Profile cover photo
Profile photo
Jeff Sexton
33,399 followers -
Neque porro quisquam est qui dolorem ipsum quia dolor sit amet, consectetur, adipisci velit...
Neque porro quisquam est qui dolorem ipsum quia dolor sit amet, consectetur, adipisci velit...

33,399 followers
About
Posts

Post is pinned.Post has attachment
Welcome!
Add me to your Circles and learn about mechanical timepieces and how they work, the history of the American watch industry and especially all about the Elgin National Watch Company! Check back for new content daily!

https://plus.google.com/+JeffSexton/posts

And for more, check out these:
http://www.elgintime.com/
http://elgintime.blogspot.com/
http://instagram.com/elgintime

Do you have a vintage watch to be serviced?
Maybe I can help. Take a look here, http://www.elgintime.com, for information - specializing in Elgin, Hamilton, Waltham and other antique American makes. Contact me at jsexton@elgintime.com with any questions.
Animated Photo
Add a comment...

Post has attachment
Add a comment...

Post has attachment
Job Number 180062
Testing...

#Waltham   #pocketwatch  
Job Number 180062
Job Number 180062
elgintime.blogspot.com
Add a comment...

Post has attachment

Post has attachment
Outbound today, job number 180040...
Photo
Add a comment...

Post has attachment
Job Number 180055 - Answer!
Here's the explanation for this watches problem:
https://plus.google.com/+JeffSexton/posts/edrqqh5VMMW

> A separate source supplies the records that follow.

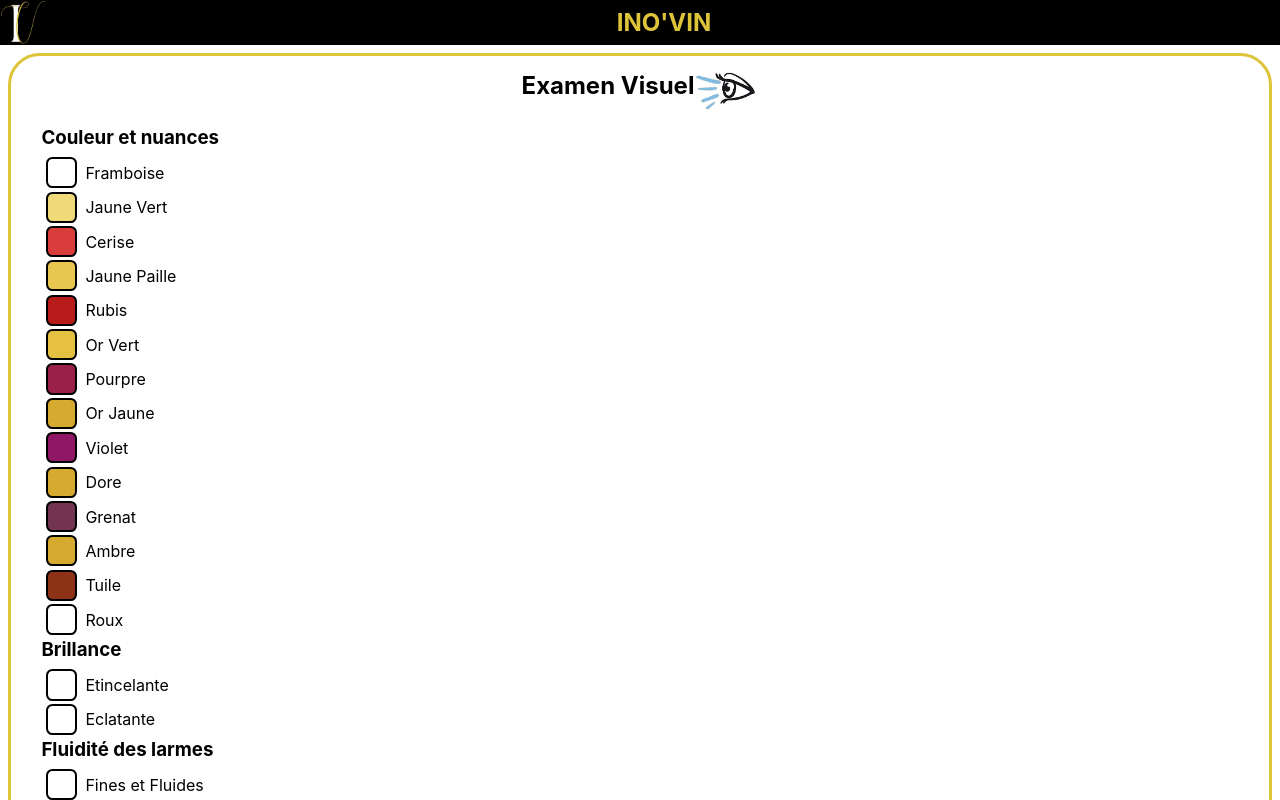
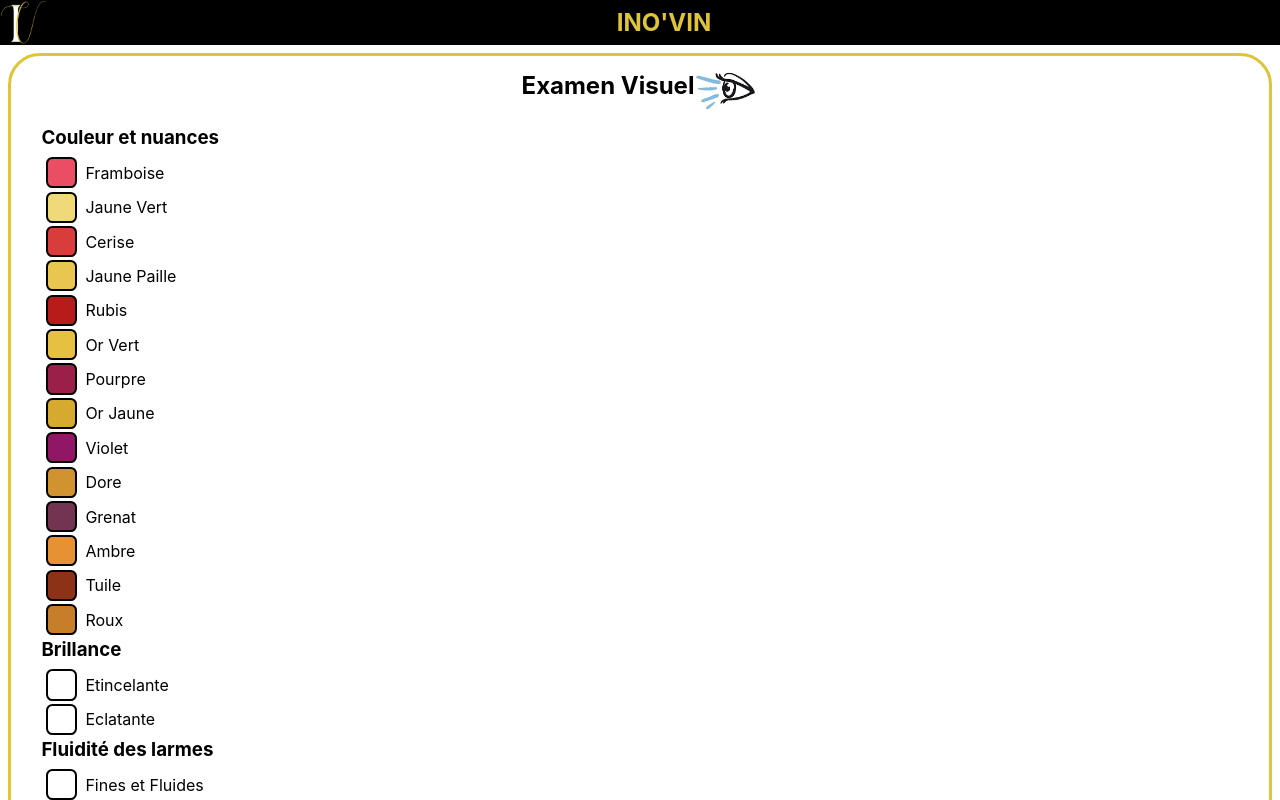
Before and after one commit to WildCodeSchool/2023-02-JS-Reims-project-3-inovin, a React (Vite) app in the folder frontend/: page / in a window 1280 px wide. Shown: the top 800 px of the page. Built offline with nearby package versions, Linux system fonts and the light colour scheme.

Commit message:
Adding Css checkbox in component Questionnaire.jsx

```diff
--- a/frontend/src/components/Checkbox.css
+++ b/frontend/src/components/Checkbox.css
@@ -76,7 +76,7 @@
     border: 3px solid var(--active-inner);
     border-top: 0;
     border-left: 0;
-    left: 0.6rem;
+    left: 0.5rem;
     top: 0.1rem;
     transform: rotate(var(--r, 20deg));
   }
@@ -96,7 +96,7 @@
 }
 
 /*Couleur bouton*/
-#Framb {
+#Framboise {
   background-color: #ea4e64;
 }
 
@@ -141,13 +141,13 @@
 }
 
 #Dore {
-  background-color: #d6aa2f;
+  background-color: #d19330;
 }
 
 #Ambre {
-  background-color: #d6aa2f;
+  background-color: #e69134;
 }
 
-Roux {
+#Roux {
   background-color: #c67e2a;
 }
```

Watches are machines, they behave in completely deterministic ways. The key elements of a watch are a power source (mainspring), the gear train, an governor mechanism (escapement and balance), and an output (the hands). The gears are not arbitrary, they have to have specific ratios to each other in motion. For example, there are 60 seconds in a minute. So the 4th wheel, that carries the seconds hand, has to go around 60 times exactly for each single revolution of the center wheel, which carries the minute hand.

The exact speed of these wheels, what we think of as the watch's accuracy, is a function of the escapement. But the wheels must turn at the appropriate rate relative to each other for minutes and seconds to be even meaningful. Gear ratios dictate this relationship.

Sometimes, when a watch is running fine, but reading incorrectly, the degree of error can tell you exactly where the problem is. You don't even have to see the watch.

This watch gained 22 minutes per 24 hours. There are 64 teeth on the center wheel (typical of American pocketwatches). The passing of each center wheel tooth against the pinion of its neighbor, Mr. 3rd wheel, represents 1/64th of a minute. 1/64th of a minute error per hour (each turn of the center wheel) adds up to 22.5 minutes error in 24 hours.

Inspection of the center wheel reveals that I missed a slightly bent tooth. Each time this part of the wheel came around, it was not enough to stop the watch, but it did pop over to the next tooth, skipping exactly one, per hour. The problem is visible in this image.

Fortunately, the damage to the wheel was not severe. I was able to nudge the tooth careful back to its correct position, so the center wheel would turn smoothly.

The lesson is not to get lazy about checking each wheel, especially on a watch like this that did have damage to the train to begin with.

#Elgin #pocketwatch
www.elgintime.com
Photo
Add a comment...

Post has attachment
Job Number 180062
This one has been straightforward, so far.

#Waltham   #pocketwatch  
Job Number 180062
Job Number 180062
elgintime.blogspot.com
Add a comment...

Post has attachment
Job Number 180055 - Quiz!

Since the last one was so popular, here's another one...

This watch went together really well. On the machine, it rates near flat line and almost no beat error. I had high hopes. But in practical tests, it reads really fast. The watch gains, reliably, 22 minutes per 24 hours.

What is the problem?

I'll post the answer later, here:
https://plus.google.com/collection/QZOEnB

#Elgin #pocketwatch
www.elgintime.com
Photo
Add a comment...

Post has attachment
Job Numbers 180057 and 180055
In progress still...
Add a comment...

Post has attachment
Job Number 180057 - Answer
Here's the rundown on this post:
https://plus.google.com/+JeffSexton/posts/FyYQZbJ6abk

It's missing a sliding part that would fit between the index and the screw. This part would have teeth on one side so that turning the screw would cause it to move from side the side, taking the arm of the regulator with it.

The thing is though, that I think they sometimes shipped them like this, with the part missing. I have seen others missing this part, having no marks or other signs that it was ever there. If you do an image search and look as close as possible at other movements, a lot of them look like this. This is personal conjecture of course, but when you work on these early American products they really feel like the products of factories that operated in a pretty frantic, ad-hoc manner.

Aurora used, I don't know, 5 or 6 regulator designs, and held valuable patents on them.

#Aurora #pocketwatch
Photo
Add a comment...
Wait while more posts are being loaded